Tick

Refers to the minimum change in price a security can have, either up or down. Related: Point.

Tick

On an exchange, a trade in which a security was traded after another trade. There are three basic types of tick. A plus tick occurs when the price is higher than the previous trade. A minus tick occurs when the price is lower, and finally a zero tick happens when the price is the same. Ticks are recorded and published in real time throughout a trading day. Certain regulations govern the types of trade that can occur after certain kinds of ticks. See also: Zero-plus Tick, Zero-minus Tick.

TICK

A short-term technical indicator that describes the difference between the number of stocks whose last sale occurred on an uptick and the number of stocks whose last sale occurred on a downtick. A high positive TICK is generally considered a short-term signal of a strong market. Contrarians consider a high positive TICK to have bearish implications.

tick

A movement in the price or price quotation of a security or contract. See also downtick, minimum tick, uptick.

Tick.

A tick is the minimum movement by which the price of a security, option, or index changes.

With stocks, a tick may be little as one cent.

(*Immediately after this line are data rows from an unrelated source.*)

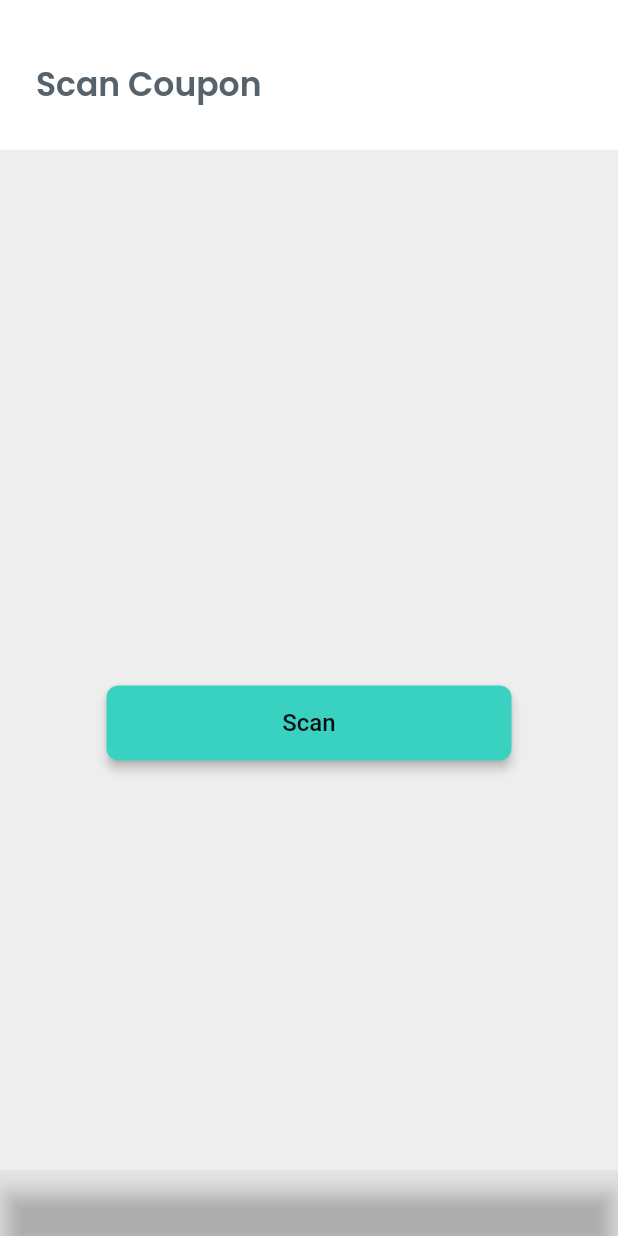
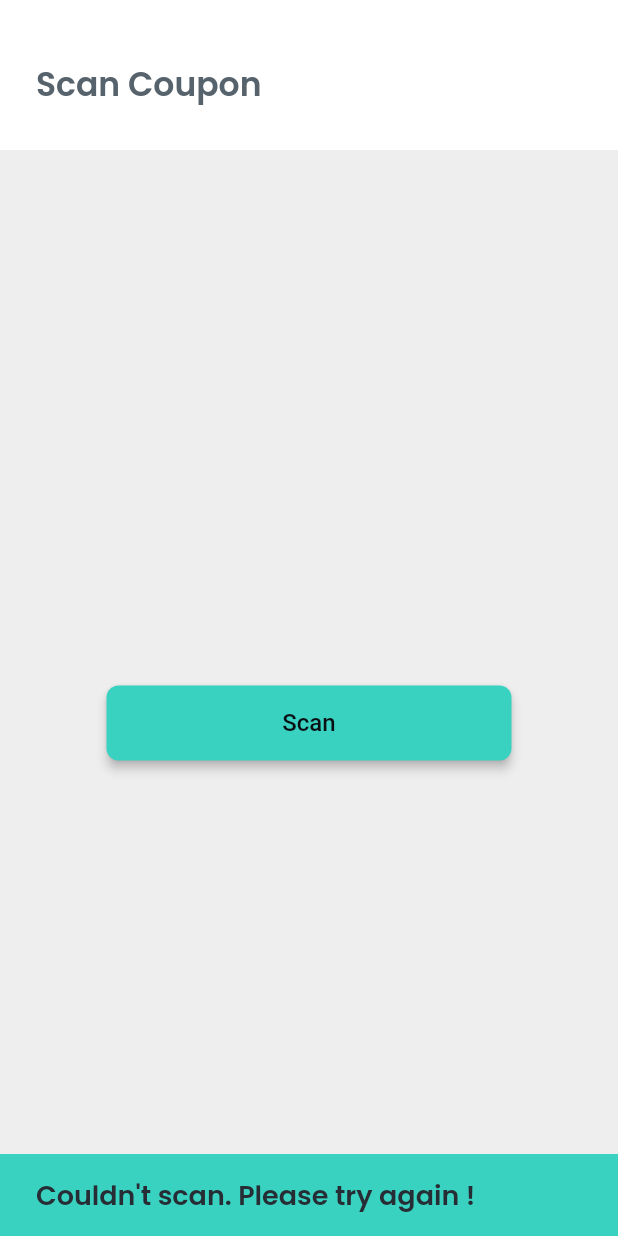
Before and after one commit to nrhdasa/flutterflow_hkmj, a Flutter app: the ScanCouponWidget screen opened directly, after a tap on "Scan", on a phone screen of 412 x 824 dp. Run offline on Flutter 3.47's test engine with Material 2 defaults, Android fonts, the phone set to English and light mode, and no system bars; drawn by our look-alikes of auto_size_text; our stand-ins replace easy_debounce, equatable, firebase_auth, firebase_core, flutter_datetime_picker, flutter_spinkit and 10 more; missing offline and left inert: flutter_barcode_scanner, json_path; accounts and stored records are empty; Roboto replaces fonts that are missing (Lexend Deca).

Commit message:
Updating to latest FlutterFlow output.

```diff
--- a/lib/scan_coupon/scan_coupon_widget.dart
+++ b/lib/scan_coupon/scan_coupon_widget.dart
@@ -3,6 +3,7 @@ import '../flutter_flow/flutter_flow_animations.dart';
 import '../flutter_flow/flutter_flow_theme.dart';
 import '../flutter_flow/flutter_flow_util.dart';
 import '../flutter_flow/flutter_flow_widgets.dart';
+import '../scanned_coupon_details/scanned_coupon_details_widget.dart';
 import '../success_scan/success_scan_widget.dart';
 import '../flutter_flow/custom_functions.dart' as functions;
 import 'package:flutter/material.dart';
@@ -98,16 +99,36 @@ class _ScanCouponWidgetState extends State<ScanCouponWidget>
                         ScanMode.QR,
                       );
 
+                      if ((couponid != null) && (couponid != '')) {
+                        await Navigator.push(
+                          context,
+                          PageTransition(
+                            type: PageTransitionType.rightToLeft,
+                            duration: Duration(milliseconds: 300),
+                            reverseDuration: Duration(milliseconds: 300),
+                            child: ScannedCouponDetailsWidget(
+                              couponid: couponid,
+                            ),
+                          ),
+                        );
+                      } else {
                         ScaffoldMessenger.of(context).showSnackBar(
                           SnackBar(
                             content: Text(
-                            couponid,
-                            style: TextStyle(),
+                              'Couldn\'t scan. Please try again !',
+                              style: FlutterFlowTheme.of(context)
+                                  .subtitle1
+                                  .override(
+                                    fontFamily: 'Poppins',
+                                    color: FlutterFlowTheme.of(context).gray600,
+                                  ),
                             ),
                             duration: Duration(milliseconds: 4000),
-                          backgroundColor: Color(0x00000000),
+                            backgroundColor:
+                                FlutterFlowTheme.of(context).secondaryColor,
                           ),
                         );
+                      }
 
                       setState(() {});
                     },
```
Also changed, not shown: lib/scanned_coupon_details/scanned_coupon_details_widget.dart (+84 -9 lines). Lines whose indentation alone changed are shown as unchanged.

With US Treasury securities, the smallest increment is 1/32 of a point, or 31.25 cents.

An uptick represents an increase over the last different price, and a downtick a drop from the last different price.

References in periodicals archive ?
Rocky Mountain spotted fever: This illness is transmitted by several types of ticks, including the wood tick and American dog tick.
Time relationships of the wood tick in the transmission of Rocky Mountain spotted fever.
If you've ever sat squirming in a turkey blind while a wood tick runs a marathon up your leg, you'll appreciate what Rynoskin can do for you.
But these case reports, one dating as far back as 1882, don't isolate the agent responsible, leaving open the questions of whether the curlicued bacteria that cause Lyme disease (smaller scanning electron micrograph, below) existed back then and whether they were carried by the same host that carries them today, the European wood tick (larger micrograph).